Wow reading my old note brings back memories. That was a great night. Incredibly pompous theater with friends, followed by exotic Lebanese food where they refused to give us tobacco. My recommendation as an economist to be: watch this if you can.

[Archived facebook note follows]

Originally posted Nov 28, 2007 at 2:52pm

To celebrate the victory of a faux economic conservative, there was but one choice- to watch the Musical We Had To Have- a celebration of a real economic conservative- the Honourable Paul John Keating.

Keating is a brilliant and witty production. It begins by following Keating’s life from his own personal wages break-out from Bankstown to become the beloved patron of the arts, and stretches all the way to the rapid disinflation of his career. (Those of you unfortunate enough not to do an economics major may miss the puns in that last sentence.)

Not only does it incorporate many of Keating’s best one-liners as songs, it creates new one liners: “Have you noticed the suit?” which are so very Keatingesque. The famed arrogance is immediately apparent- a lackadaisical Keating reclined against a wall describing himself for those few unfamiliar with his fame, and continues throughout in songs like “Ruler of the Land”, whose chorus is “who is the man- you’re the man!”.

I’m not normally one to focus on the technical aspects of productions but I was most impressed with the innovative use of the sparse props and stage space. Keating himself would have been most impressed with such innovation. The sheer range of music was great, and this musical has the distinction of being the only thing ever to make me enjoy a rap song.
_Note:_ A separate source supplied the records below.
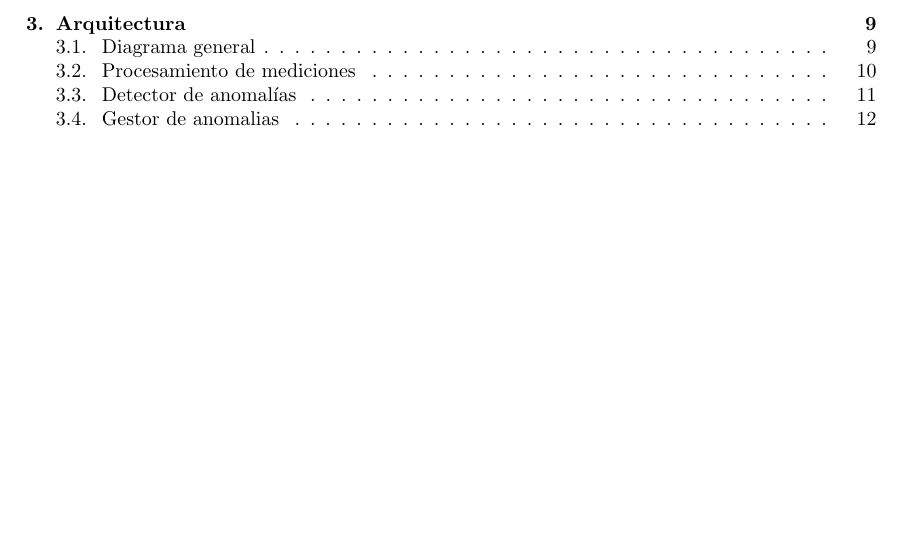
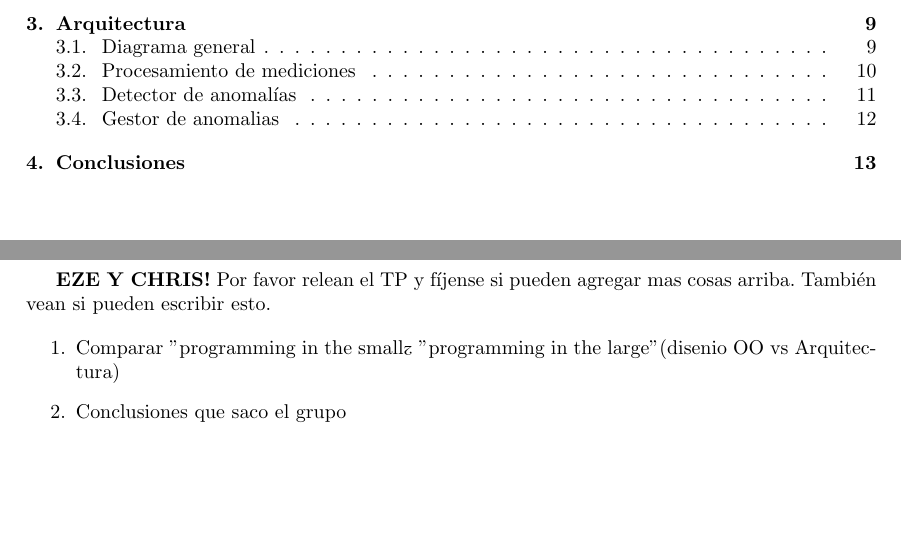
Before and after one commit to mbaigorria/ing2, a LaTeX document (tp2/docs/informe.tex): part of page 2 of 12 before the commit and two parts of pages 2 and 13 of 13 after it, the two joined at a grey line, cut so that both start at the same text, the shorter picture padded with empty space. Compiled offline with pdfLaTeX.

Commit message:
Conclusiones...

```diff
--- a/tp2/docs/informe.tex
+++ b/tp2/docs/informe.tex
@@ -463,4 +463,15 @@ El Detector de Anomalías procesa los datos provistos por el Persistidor de Medi
 
 Al recibir datos de anomalias detectadas desde el Persistidor de Anomalias, la Alarma de Anomalias se ocupa de notificar al Jefe de Operaciones del correspondiente yacimiento de que se ha producido una anomalia. Luego a los datos se les asigna un timestamp y son guardados en el Repositorio de Anomalías y en el Repositorio de Eventos. Para lograr una mayor disponibilidad y tener un sistema tolerante a fallas, los datos sobre anomalías también son enviados a un Gestor de Backups que se ocupa mediante un conjunto de racks de RAIDs para tener mayor redundancia. En caso de falla, los procesos del componente se reinician y buscan los datos sobre las ultimas fallas que han ocurrido y no han sido reportadas desde este repositorio.
 
+\pagebreak
+
+\section{Conclusiones}
+
+\textbf{EZE Y CHRIS!} Por favor relean el TP y fíjense si pueden agregar mas cosas arriba. También vean si pueden escribir esto.
+
+\begin{enumerate}
+	\item Comparar "programming in the small" y "programming in the large" (disenio OO vs Arquitectura)
+	\item Conclusiones que saco el grupo
+\end{enumerate}
+
 \end{document}
```
Also changed, not shown: tp2/docs/informe.pdf.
The actors’ facial expressions were brilliant, and I’m amazed I could tell what they were expressing from so far away.

But its not all flash and glitter. Like Keating himself, there are glaring faults. I’m quite sympathetic to the conservative criticism by eg. Andrew Bolt, that lefty type productions needlessly indulge in swearing and filth for the heck of it. Downer’s “I’m so freaky” song could have been cut in half and used perhaps only as a one-liner, though obviously the outrageousness of the performance was a part of the joke. Whilst I’m on the topic of criticism, I should say that Peter Hartcher is a true philistine. Apparently he said that this musical was historically inaccurate. What? Keating didn’t win in 1996, well blow me down! He is truly all tip and no iceberg.
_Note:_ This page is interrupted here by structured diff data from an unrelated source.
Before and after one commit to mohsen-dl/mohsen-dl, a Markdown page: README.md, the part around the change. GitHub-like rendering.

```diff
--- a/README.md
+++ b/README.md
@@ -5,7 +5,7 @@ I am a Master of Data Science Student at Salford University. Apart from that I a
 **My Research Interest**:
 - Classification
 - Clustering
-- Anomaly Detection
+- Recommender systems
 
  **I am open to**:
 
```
I’m sure I missed a lot of references, but there are references aplenty that I understood. Cheryl Kernot’s great line: “you’re my foreign affair!” and Keating’s “so fight back” then pushing Hewson off the stage were amongst the highlights. Unlike Rudd, it really inspires one to fight for what’s right. I must admit that song near the end “The Light on the Hill” made me a bit emotional. Solid stuff. Go watch it now, the profits won’t go to ALP Head Office or union thugs.